Now, I've WFH since June 2011, and in doing that, I've pretty much just traded in my 130 miles a day / 650 a week / 14,000 a month super-commute into, well, a once every three to six months plane trip of 1 to 3,000 miles. In making this trade, I've freed up enough time to get to the gym every other day, more time for my family and life, and fuel an incredible burst in productivity that's allowed me to do some of my best work. I'm devoted enough to this that I routinely stay up until crazy hours of the day, just to make sure that I continue to impress my managers enough to keep the gig. I'd like to do it for, well, the next two to three decades if possible, and to avoid the routine commute forever and ever. That would be awesome. (And yes, I know that the eco-benefit of avoiding all of that train travel for a plane trip isn't an eco-benefit at all. Damn it.)
Which means that, well, I can't ever work at Yahoo or Best Buy, and neither of those are going to hurt my dreams at all, because, well, neither of those companies are well, worth a damn to me. Especially Yahoo. Having worked in online advertising, I've had the misfortune to work on at least a half dozen projects that went to die in the Web Politburo that is that woebegone company. The best thing I could have done for any of the companies that tried to engage in that business would have been to pull the fire alarms every time the word "Yahoo" was said. We would have wasted less time and money that way.

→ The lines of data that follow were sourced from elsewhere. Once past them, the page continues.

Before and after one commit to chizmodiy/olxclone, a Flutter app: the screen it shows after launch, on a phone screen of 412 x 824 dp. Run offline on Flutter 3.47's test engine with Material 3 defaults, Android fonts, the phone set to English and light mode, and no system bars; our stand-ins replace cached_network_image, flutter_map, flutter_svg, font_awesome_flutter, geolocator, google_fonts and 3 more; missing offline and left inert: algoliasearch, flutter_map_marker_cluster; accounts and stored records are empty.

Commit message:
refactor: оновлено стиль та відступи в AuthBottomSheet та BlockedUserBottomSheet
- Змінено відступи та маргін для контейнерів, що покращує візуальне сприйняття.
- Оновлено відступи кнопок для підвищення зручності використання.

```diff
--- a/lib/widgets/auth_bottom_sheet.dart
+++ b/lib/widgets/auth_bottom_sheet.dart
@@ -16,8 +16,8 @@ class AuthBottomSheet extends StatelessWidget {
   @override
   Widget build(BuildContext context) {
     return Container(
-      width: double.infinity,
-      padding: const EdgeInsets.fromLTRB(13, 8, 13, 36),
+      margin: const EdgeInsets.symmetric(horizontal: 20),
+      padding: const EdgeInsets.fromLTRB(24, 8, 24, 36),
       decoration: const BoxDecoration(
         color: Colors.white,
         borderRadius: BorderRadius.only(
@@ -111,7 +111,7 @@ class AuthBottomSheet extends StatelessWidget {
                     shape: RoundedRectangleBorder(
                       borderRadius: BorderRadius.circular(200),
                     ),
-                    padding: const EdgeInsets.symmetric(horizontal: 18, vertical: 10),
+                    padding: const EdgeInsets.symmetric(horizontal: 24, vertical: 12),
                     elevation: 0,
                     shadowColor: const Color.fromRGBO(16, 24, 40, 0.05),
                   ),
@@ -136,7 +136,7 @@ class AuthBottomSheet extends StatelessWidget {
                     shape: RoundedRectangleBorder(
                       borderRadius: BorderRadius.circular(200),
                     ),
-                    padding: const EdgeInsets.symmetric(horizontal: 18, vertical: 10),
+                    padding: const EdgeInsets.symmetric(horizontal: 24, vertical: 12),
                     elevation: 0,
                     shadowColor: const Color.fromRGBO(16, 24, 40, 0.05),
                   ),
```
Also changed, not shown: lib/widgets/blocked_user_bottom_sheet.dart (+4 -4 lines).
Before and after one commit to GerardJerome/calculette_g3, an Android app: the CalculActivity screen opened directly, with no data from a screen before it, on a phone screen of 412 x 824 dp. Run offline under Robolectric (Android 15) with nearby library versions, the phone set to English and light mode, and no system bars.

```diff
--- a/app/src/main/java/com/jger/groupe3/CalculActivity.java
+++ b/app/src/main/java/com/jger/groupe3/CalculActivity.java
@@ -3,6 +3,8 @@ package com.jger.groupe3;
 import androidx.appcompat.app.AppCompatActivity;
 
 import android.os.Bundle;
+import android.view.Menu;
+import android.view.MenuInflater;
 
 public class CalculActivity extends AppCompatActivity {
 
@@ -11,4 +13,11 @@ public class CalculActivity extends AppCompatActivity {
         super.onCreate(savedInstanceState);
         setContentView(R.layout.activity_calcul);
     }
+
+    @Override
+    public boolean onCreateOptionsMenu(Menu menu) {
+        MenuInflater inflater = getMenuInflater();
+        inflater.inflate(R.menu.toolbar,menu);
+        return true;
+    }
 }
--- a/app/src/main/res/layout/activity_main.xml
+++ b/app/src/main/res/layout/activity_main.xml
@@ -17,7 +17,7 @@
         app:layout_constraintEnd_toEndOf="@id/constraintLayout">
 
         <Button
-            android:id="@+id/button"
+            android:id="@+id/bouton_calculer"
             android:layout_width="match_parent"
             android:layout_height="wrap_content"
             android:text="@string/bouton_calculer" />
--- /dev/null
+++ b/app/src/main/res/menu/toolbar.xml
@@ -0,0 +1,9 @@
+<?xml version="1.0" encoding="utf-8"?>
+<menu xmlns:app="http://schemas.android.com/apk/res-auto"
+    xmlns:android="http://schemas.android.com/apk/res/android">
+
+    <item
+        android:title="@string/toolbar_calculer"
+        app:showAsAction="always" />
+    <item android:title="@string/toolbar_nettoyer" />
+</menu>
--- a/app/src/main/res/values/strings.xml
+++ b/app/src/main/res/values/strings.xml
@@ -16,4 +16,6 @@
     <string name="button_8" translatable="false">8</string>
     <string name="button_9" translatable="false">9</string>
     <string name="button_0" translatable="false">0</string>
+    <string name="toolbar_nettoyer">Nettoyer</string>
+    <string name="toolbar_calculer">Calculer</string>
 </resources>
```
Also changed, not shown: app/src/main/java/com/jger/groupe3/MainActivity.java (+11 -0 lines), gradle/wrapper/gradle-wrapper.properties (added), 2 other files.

And yet, here's the awful thing... Yahoo has so many weak hires, so much internal human cholesterol, so many zombies from so many failed ex-CEOs, that they are more or less correct to do this. As awful and retrograde as it was, it's going to have the effect of getting rid of some of the worst people, without the market-shaking impact of the 30 to 40% layoffs that the place probably actually needs.
But the problem is that if Yahoo turns itself around -- and, well, they could, it's not as if the place is valueless, especially in the spectacular demo that is fantasy sports -- this retro tactic is going to get the credit. And the chance that my little moment of cutting-edge gasoline and timewaste avoidance could continue would go to pot.
Which leads me to my final point. Thanks to the little device in my lap, and the phone on my hip, my company can see and hear me whenever they like. And because they allow me to avoid a commute, they can pretty much do that at any hour of the day, night or weekend. It also really helps that I kind of love what I do.
Commuting? That, I do not love.
So, you have the option of killing tele-commuting at your company. As a manager, that's your right, and if strong people vote with their feet along with weak, that's just the price you have to pay for having so many weak people.
But what you don't get to do is call it a way to increase morale.
Because, well, it's not.
And just because you employ people, that does not mean you get to define reality incorrectly.
Or, to make things a little more prosaic?